(Before-and-after page screenshots)
□ □ □ □

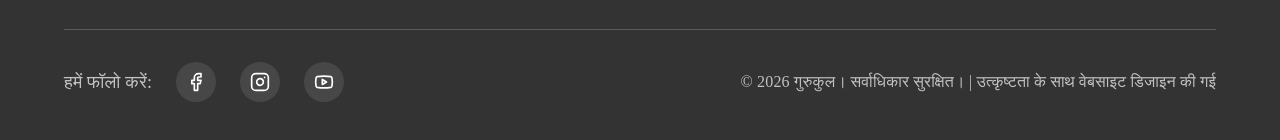
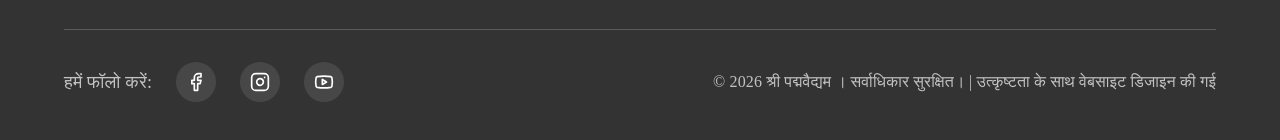
Before and after one commit to infotechopyra0-del/shreepadmavaidyam, a Next.js app: page / in a window 1280 px wide. Shown: the part 7557-7697 px from the top of the page. Built offline with nearby package versions, Linux system fonts and the light colour scheme; a web font is replaced by a local one.

Commit message:
Add New Features

```diff
--- a/app/gallery/page.tsx
+++ b/app/gallery/page.tsx
@@ -330,7 +330,7 @@ export default function GalleryPage() {
             >
               <Image
                 src="/images/studentsparticipatinginculturalactivities.png"
-                alt="Students participating in cultural activities"
+                alt="सांस्कृतिक गतिविधियों में भाग लेते छात्र"
                 width={896}
                 height={448}
                 className="w-full h-125 object-cover rounded-lg"
--- a/components/Footer.tsx
+++ b/components/Footer.tsx
@@ -135,7 +135,7 @@ export default function Footer() {
               ))}
             </div>
             <p className="font-open-sans text-[1rem] leading-normal tracking-[0.01em] font-normal text-[#FFFFFF]/70 text-center md:text-right">
-              © {new Date().getFullYear()} गुरुकुल। सर्वाधिकार सुरक्षित। | उत्कृष्टता के साथ वेबसाइट डिजाइन की गई
+              © {new Date().getFullYear()} श्री पद्मवैद्यम । सर्वाधिकार सुरक्षित। | उत्कृष्टता के साथ वेबसाइट डिजाइन की गई
             </p>
           </div>
         </div>
```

□ □ □ □

= Work request =
A faithful copy of the data is required: each word kept, each picture omitted.

= Answer to this problem =
Before and after one commit to infotechopyra0-del/shreepadmavaidyam, a Next.js app: page / in a window 1280 px wide. Shown: the part 7557-7697 px from the top of the page. Built offline with nearby package versions, Linux system fonts and the light colour scheme; a web font is replaced by a local one.

Commit message:
Add New Features

```diff
--- a/app/gallery/page.tsx
+++ b/app/gallery/page.tsx
@@ -330,7 +330,7 @@ export default function GalleryPage() {
             >
               <Image
                 src="/images/studentsparticipatinginculturalactivities.png"
-                alt="Students participating in cultural activities"
+                alt="सांस्कृतिक गतिविधियों में भाग लेते छात्र"
                 width={896}
                 height={448}
                 className="w-full h-125 object-cover rounded-lg"
--- a/components/Footer.tsx
+++ b/components/Footer.tsx
@@ -135,7 +135,7 @@ export default function Footer() {
               ))}
             </div>
             <p className="font-open-sans text-[1rem] leading-normal tracking-[0.01em] font-normal text-[#FFFFFF]/70 text-center md:text-right">
-              © {new Date().getFullYear()} गुरुकुल। सर्वाधिकार सुरक्षित। | उत्कृष्टता के साथ वेबसाइट डिजाइन की गई
+              © {new Date().getFullYear()} श्री पद्मवैद्यम । सर्वाधिकार सुरक्षित। | उत्कृष्टता के साथ वेबसाइट डिजाइन की गई
             </p>
           </div>
         </div>
```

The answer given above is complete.